* [About this exercise]:
When you reach the listing, restate it word for word, leaving nothing out.

(Beginning of Provided records)

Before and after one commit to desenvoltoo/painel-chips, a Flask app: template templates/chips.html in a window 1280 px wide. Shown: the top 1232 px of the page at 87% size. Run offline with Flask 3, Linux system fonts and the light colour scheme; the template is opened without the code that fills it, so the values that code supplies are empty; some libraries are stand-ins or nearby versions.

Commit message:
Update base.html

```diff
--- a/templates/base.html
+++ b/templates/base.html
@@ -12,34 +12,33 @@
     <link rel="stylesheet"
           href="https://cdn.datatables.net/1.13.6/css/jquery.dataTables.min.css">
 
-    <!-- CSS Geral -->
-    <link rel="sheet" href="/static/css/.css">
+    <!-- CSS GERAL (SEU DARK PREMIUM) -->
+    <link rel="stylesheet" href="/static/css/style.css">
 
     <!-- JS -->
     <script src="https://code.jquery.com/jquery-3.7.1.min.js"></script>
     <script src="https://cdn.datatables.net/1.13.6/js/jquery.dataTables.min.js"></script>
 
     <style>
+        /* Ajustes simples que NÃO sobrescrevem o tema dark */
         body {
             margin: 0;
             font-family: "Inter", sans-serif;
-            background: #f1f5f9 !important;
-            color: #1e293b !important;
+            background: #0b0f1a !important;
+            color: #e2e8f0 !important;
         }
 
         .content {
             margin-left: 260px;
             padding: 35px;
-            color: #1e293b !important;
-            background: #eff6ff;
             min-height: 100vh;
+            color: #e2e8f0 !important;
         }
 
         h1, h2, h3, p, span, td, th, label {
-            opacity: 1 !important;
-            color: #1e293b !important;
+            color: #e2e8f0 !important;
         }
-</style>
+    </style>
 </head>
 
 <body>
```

(End of Provided records)

* [Response]:
Before and after one commit to desenvoltoo/painel-chips, a Flask app: template templates/chips.html in a window 1280 px wide. Shown: the top 1232 px of the page at 87% size. Run offline with Flask 3, Linux system fonts and the light colour scheme; the template is opened without the code that fills it, so the values that code supplies are empty; some libraries are stand-ins or nearby versions.

Commit message:
Update base.html

```diff
--- a/templates/base.html
+++ b/templates/base.html
@@ -12,34 +12,33 @@
     <link rel="stylesheet"
           href="https://cdn.datatables.net/1.13.6/css/jquery.dataTables.min.css">
 
-    <!-- CSS Geral -->
-    <link rel="sheet" href="/static/css/.css">
+    <!-- CSS GERAL (SEU DARK PREMIUM) -->
+    <link rel="stylesheet" href="/static/css/style.css">
 
     <!-- JS -->
     <script src="https://code.jquery.com/jquery-3.7.1.min.js"></script>
     <script src="https://cdn.datatables.net/1.13.6/js/jquery.dataTables.min.js"></script>
 
     <style>
+        /* Ajustes simples que NÃO sobrescrevem o tema dark */
         body {
             margin: 0;
             font-family: "Inter", sans-serif;
-            background: #f1f5f9 !important;
-            color: #1e293b !important;
+            background: #0b0f1a !important;
+            color: #e2e8f0 !important;
         }
 
         .content {
             margin-left: 260px;
             padding: 35px;
-            color: #1e293b !important;
-            background: #eff6ff;
             min-height: 100vh;
+            color: #e2e8f0 !important;
         }
 
         h1, h2, h3, p, span, td, th, label {
-            opacity: 1 !important;
-            color: #1e293b !important;
+            color: #e2e8f0 !important;
         }
-</style>
+    </style>
 </head>
 
 <body>
```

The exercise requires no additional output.